Ms. Richards also testifies as to the prevalence of sexual assault of Indigenous girls and women by American tourists who visited the community of La Ronge. She reports that there were a number of pregnancies that resulted from these assaults. She reports that this was met with little response from both the non-Indigenous community and the parents of the girls who were assaulted and/or became pregnant. She does not mention anything about post-assault psychological support/trauma services or other mental health services in the community. Nor does she mention any of the American tourists providing child support.
The lack of response amongst non-Indigenous residents of La Ronge demonstrates the normalization of sexual violence inflicted upon Indigenous women, stemming from stereotypical patriarchal colonial narratives which construct Indigenous women as being highly sexual and thus always sexually available to the colonist. As well, it is possible that the economic stimulus provided by the presence of American tourists was perceived as more valuable than preserving and protecting the well-being of Indigenous women and girl as community members. The profound sense of violation and trauma that result from assault and rape can severely impact one's ability to function, particularly if mental health supports or social/community supports are unavailable. For example, long-term impacts can include post-traumatic stress disorder, anxiety and depression, difficulty relating to others, low self-esteem, alcohol/drug misuse, etc. (please see the entry by the Native Women's Association of Canada below in attached resources titled "Sexual Exploitation and Trafficking of Aboriginal Women and Girls: Literature Review and Key Informant Interviews: Final Report"). In areas where mental health services are non-existence or rare, other coping mechanisms that pose a danger to health may be utilized.
For further information on the impact of colonialism as it relates to construction of gendered stereotypes of Indigenous women and girls and how this contributes to sexualization and exploitation, please see the entry on sexualization of Indigenous girls in foster care.

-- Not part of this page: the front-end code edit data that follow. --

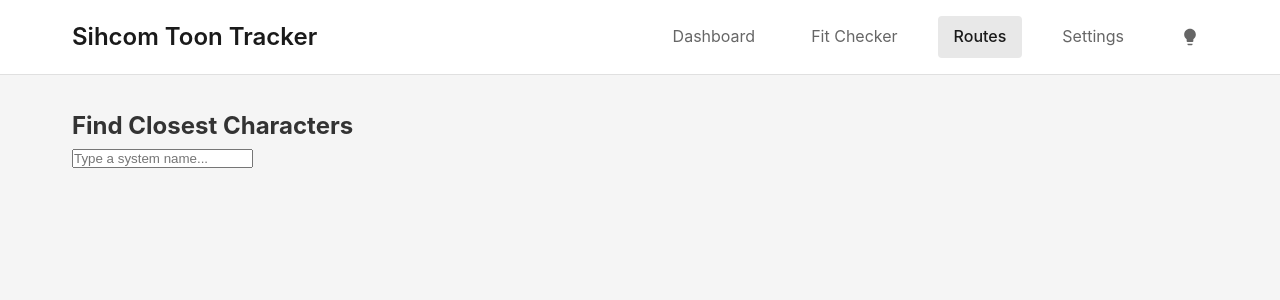
After one commit to sihcomrepinuj/Sihcom-Toon-Tracker, a Flask app: page /routes in a window 1280 px wide. The commit adds this page. Shown: the top 300 px of the page. Run offline with Flask 3, Linux system fonts and the light colour scheme; parts of the project's set-up code (start-up, migrations or seed data) failed here and were passed over.

Commit message:
feat: add routes page skeleton and nav link
Co-Authored-By: Claude Opus 4.6 <noreply@anthropic.com>

```diff
--- a/app.py
+++ b/app.py
@@ -7,7 +7,7 @@ import urllib.request
 from sqlalchemy.orm import selectinload
 
 from config import Config
-from models import init_db, get_session, Character, Role, LocationCache, SavedFit, CharacterSkill, Notepad, Account
+from models import init_db, get_session, Character, Role, LocationCache, SavedFit, CharacterSkill, Notepad, Account, ROLE_PALETTE
 from auth import init_preston, get_authorization_url, authenticate
 from poller import poller
 from eft_parser import parse_eft_fit, extract_item_names
@@ -54,6 +54,12 @@ def fits():
     db_session.close()
 
     return render_template('fits.html', saved_fits=saved_fits)
+
+
+@app.route('/routes')
+def routes():
+    """Route finder page."""
+    return render_template('routes.html')
 
 
 @app.route('/settings')
@@ -171,7 +177,10 @@ def api_locations():
     """Get all character locations as JSON."""
     db_session = get_session()
 
-    characters = db_session.query(Character).options(selectinload(Character.account)).all()
+    characters = db_session.query(Character).options(
+        selectinload(Character.account),
+        selectinload(Character.roles),
+    ).all()
 
     data = []
     for char in characters:
@@ -182,7 +191,7 @@ def api_locations():
             'system': location.solar_system_name if location else 'Unknown',
             'ship': location.ship_name if location else 'Unknown',
             'online': location.is_online if location else False,
-            'roles': [role.name for role in char.roles],
+            'roles': [{'name': role.name, 'color': role.color} for role in char.roles],
             'portrait_url': f'https://images.evetech.net/characters/{char.id}/portrait?size=64',
             'last_updated': location.last_updated.isoformat() if location and location.last_updated else None,
             'corporation_id': char.corporation_id,
@@ -235,12 +244,18 @@ def api_create_role():
         db_session.close()
         return jsonify({'success': False, 'error': 'Role already exists'}), 400
 
-    role = Role(name=role_name)
+    # Auto-assign color from palette
+    role_count = db_session.query(Role).count()
+    color = ROLE_PALETTE[role_count % len(ROLE_PALETTE)]
+
+    role = Role(name=role_name, color=color)
     db_session.add(role)
     db_session.commit()
+
+    result = {'id': role.id, 'name': role.name, 'color': role.color}
     db_session.close()
 
-    return jsonify({'success': True})
+    return jsonify({'success': True, 'role': result})
 
 
 @app.route('/api/roles/<int:role_id>', methods=['DELETE'])
@@ -259,6 +274,27 @@ def api_delete_role(role_id):
     db_session.close()
 
     return jsonify({'success': True})
+
+
+@app.route('/api/roles/<int:role_id>', methods=['PATCH'])
+def api_patch_role(role_id):
+    """Update a role's color."""
+    data = request.json or {}
+    db_session = get_session()
+
+    role = db_session.query(Role).filter_by(id=role_id).first()
+    if not role:
+        db_session.close()
+        return jsonify({'success': False, 'error': 'Role not found'}), 404
+
+    if 'color' in data:
+        role.color = data['color']
+
+    db_session.commit()
+    result = {'id': role.id, 'name': role.name, 'color': role.color}
+    db_session.close()
+
+    return jsonify({'success': True, 'role': result})
 
 
 @app.route('/api/characters/<int:character_id>/roles', methods=['POST'])
@@ -480,8 +516,8 @@ def api_check_fit():
         if not fit_requirements:
             return jsonify({'error': 'Could not determine skill requirements'}), 400
 
-        # Check all characters
-        results = skill_checker.check_all_characters(fit_requirements)
+        # Check all characters (includes injector math)
+        results = skill_checker.check_all_characters_with_injectors(fit_requirements)
 
         # Count how many can fly
         can_fly_count = sum(1 for r in results if r['can_fly'])
@@ -558,6 +594,46 @@ def api_get_saved_fit(fit_id):
     db_session.close()
 
     return jsonify(data)
+
+
+@app.route('/api/saved-fits/<int:fit_id>', methods=['PATCH'])
+def api_rename_saved_fit(fit_id):
+    """Rename a saved fit."""
+    data = request.json or {}
+    new_name = (data.get('name') or '').strip()
+
+    if not new_name:
+        return jsonify({'success': False, 'error': 'Name is required'}), 400
+
+    db_session = get_session()
+    saved_fit = db_session.query(SavedFit).filter_by(id=fit_id).first()
+
+    if not saved_fit:
+        db_session.close()
+        return jsonify({'success': False, 'error': 'Fit not found'}), 404
+
+    saved_fit.name = new_name
+    db_session.commit()
+    db_session.close()
+
+    return jsonify({'success': True, 'name': new_name})
+
+
+@app.route('/api/saved-fits/<int:fit_id>', methods=['DELETE'])
+def api_delete_saved_fit(fit_id):
+    """Delete a saved fit."""
+    db_session = get_session()
+    saved_fit = db_session.query(SavedFit).filter_by(id=fit_id).first()
+
+    if not saved_fit:
+        db_session.close()
+        return jsonify({'success': False, 'error': 'Fit not found'}), 404
+
+    db_session.delete(saved_fit)
+    db_session.commit()
+    db_session.close()
+
+    return jsonify({'success': True})
 
 
 # ============================================================================
--- a/templates/base.html
+++ b/templates/base.html
@@ -19,6 +19,7 @@
             <div class="nav-links">
                 <a href="{{ url_for('dashboard') }}" class="nav-link {% if request.endpoint == 'dashboard' %}active{% endif %}">Dashboard</a>
                 <a href="{{ url_for('fits') }}" class="nav-link {% if request.endpoint == 'fits' %}active{% endif %}">Fit Checker</a>
+                <a href="{{ url_for('routes') }}" class="nav-link {% if request.endpoint == 'routes' %}active{% endif %}">Routes</a>
                 <a href="{{ url_for('settings') }}" class="nav-link {% if request.endpoint == 'settings' %}active{% endif %}">Settings</a>
                 <button class="theme-toggle" id="themeToggle" aria-label="Toggle dark mode" title="Toggle dark mode">
                     <svg viewBox="0 0 24 24" xmlns="http://www.w3.org/2000/svg">
--- /dev/null
+++ b/templates/routes.html
@@ -0,0 +1,37 @@
+{% extends "base.html" %}
+
+{% block title %}Routes - Sihcom Toon Tracker{% endblock %}
+
+{% block content %}
+<div class="route-finder">
+    <div class="route-input-section">
+        <h2>Find Closest Characters</h2>
+        <div class="system-search-wrapper">
+            <input type="text" id="systemSearch" class="system-search-input"
+                   placeholder="Type a system name..." autocomplete="off">
+            <div class="system-dropdown" id="systemDropdown"></div>
+        </div>
+    </div>
+
+    <div class="route-results" id="routeResults" style="display: none;">
+        <h3 id="routeHeader">Distance to ...</h3>
+        <div class="route-list" id="routeList"></div>
+    </div>
+
+    <div class="route-loading" id="routeLoading" style="display: none;">
+        <div class="spinner"></div>
+        <span>Calculating routes...</span>
+    </div>
+
+    <div class="route-empty" id="routeEmpty" style="display: none;">
+        <p>No characters added yet.</p>
+        <p><a href="/settings">Add a character</a> to get started.</p>
+    </div>
+</div>
+{% endblock %}
+
+{% block scripts %}
+<script>
+    /* JS will be added in a later task */
+</script>
+{% endblock %}
```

Please also see the general entry titled "Sexual exploitation and trafficking of Indigenous women and girls" for further information for a more detailed discussion on the impacts of sexual exploitation and trafficking.
Please also see the general entry titled "Sexual exploitation and trafficking of Indigenous women and girls" for further information for a more detailed discussion on the impacts of sexual exploitation and trafficking.